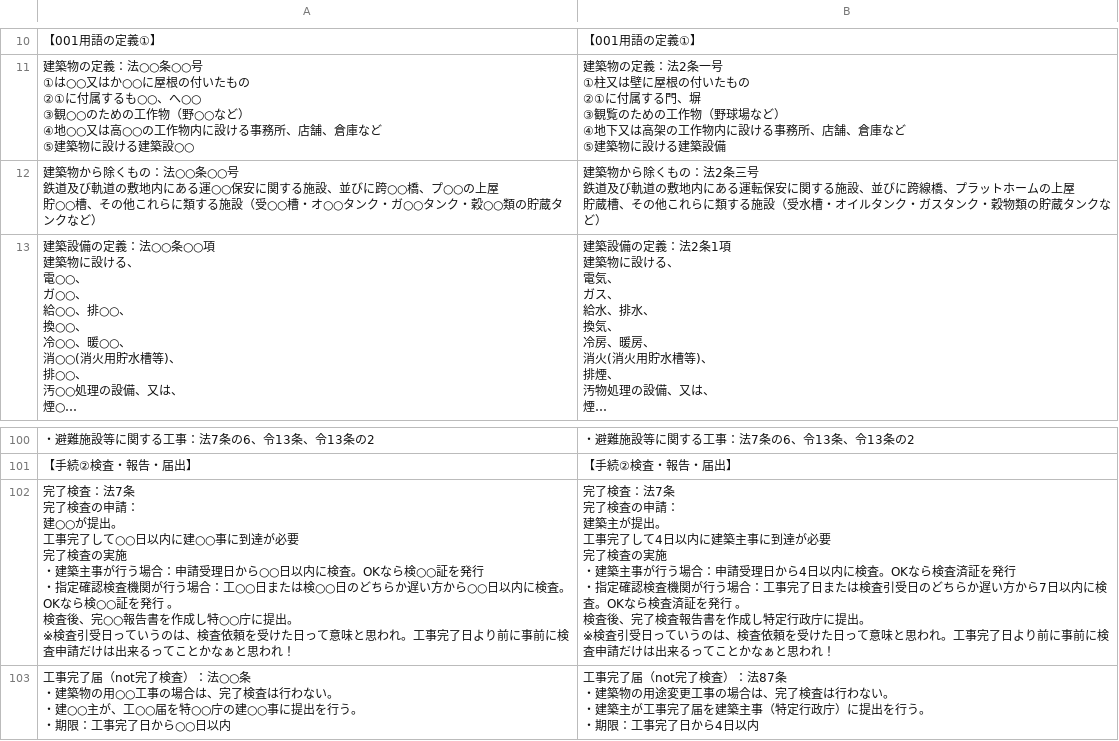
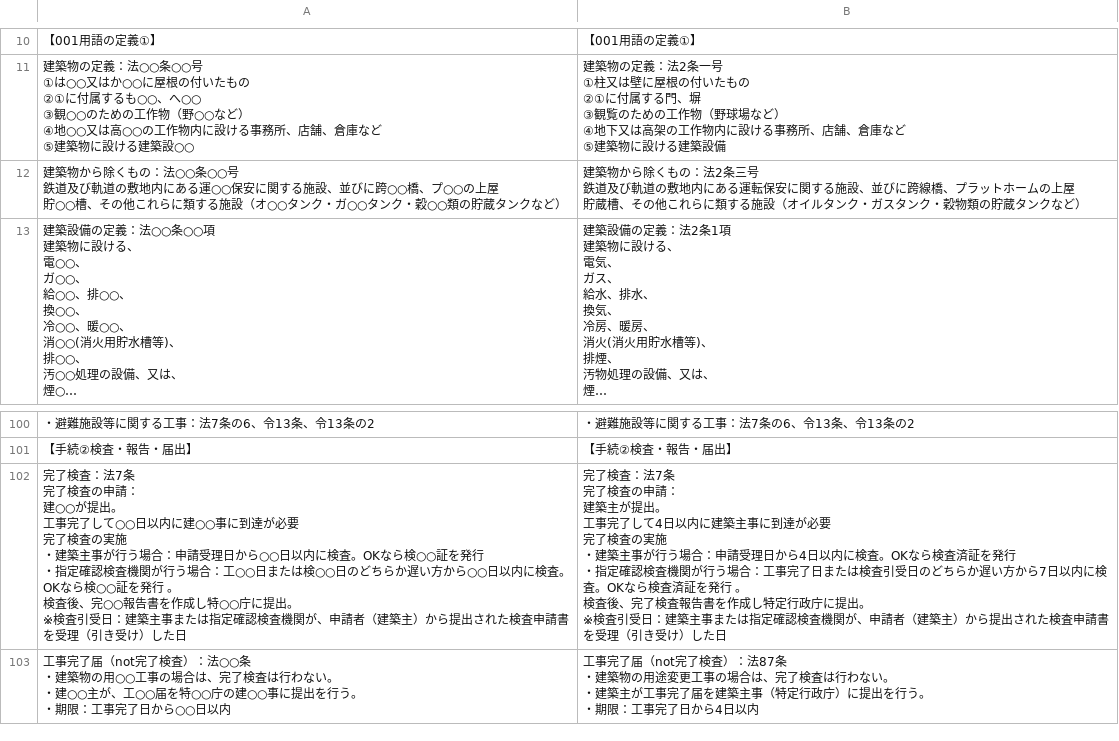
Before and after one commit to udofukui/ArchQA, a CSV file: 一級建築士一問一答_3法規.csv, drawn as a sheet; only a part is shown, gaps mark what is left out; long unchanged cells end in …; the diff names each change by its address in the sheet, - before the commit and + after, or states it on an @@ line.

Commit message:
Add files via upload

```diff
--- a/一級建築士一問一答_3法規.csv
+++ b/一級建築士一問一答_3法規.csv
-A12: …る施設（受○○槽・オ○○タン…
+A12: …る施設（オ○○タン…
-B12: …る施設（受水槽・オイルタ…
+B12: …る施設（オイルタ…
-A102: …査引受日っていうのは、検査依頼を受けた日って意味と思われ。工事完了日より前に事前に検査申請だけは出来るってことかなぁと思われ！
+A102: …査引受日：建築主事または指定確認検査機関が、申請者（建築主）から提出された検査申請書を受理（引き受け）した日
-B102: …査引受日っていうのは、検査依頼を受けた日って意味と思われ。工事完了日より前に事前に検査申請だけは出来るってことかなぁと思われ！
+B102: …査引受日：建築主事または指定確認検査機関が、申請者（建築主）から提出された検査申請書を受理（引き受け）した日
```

---

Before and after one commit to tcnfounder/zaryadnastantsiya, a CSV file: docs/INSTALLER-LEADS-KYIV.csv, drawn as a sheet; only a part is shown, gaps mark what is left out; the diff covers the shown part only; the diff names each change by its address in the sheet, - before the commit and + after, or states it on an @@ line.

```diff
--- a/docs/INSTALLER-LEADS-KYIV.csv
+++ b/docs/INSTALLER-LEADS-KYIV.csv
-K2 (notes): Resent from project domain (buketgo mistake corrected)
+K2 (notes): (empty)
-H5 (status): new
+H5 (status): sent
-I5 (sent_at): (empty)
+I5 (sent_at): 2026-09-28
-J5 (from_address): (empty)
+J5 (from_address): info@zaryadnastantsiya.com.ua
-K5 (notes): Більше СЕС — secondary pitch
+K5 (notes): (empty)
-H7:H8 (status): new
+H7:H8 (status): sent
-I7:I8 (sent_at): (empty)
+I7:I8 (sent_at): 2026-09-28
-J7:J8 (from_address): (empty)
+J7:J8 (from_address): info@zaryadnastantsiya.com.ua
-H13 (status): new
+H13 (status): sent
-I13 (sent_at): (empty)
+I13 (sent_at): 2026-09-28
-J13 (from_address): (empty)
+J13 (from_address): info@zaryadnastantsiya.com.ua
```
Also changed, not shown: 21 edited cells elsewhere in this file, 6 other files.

WHAT TO WORK ON: The answer must be one number, the count of lines above that hold the word "から提出された検査申請書を受理".

COMPLETED EXERCISE: 2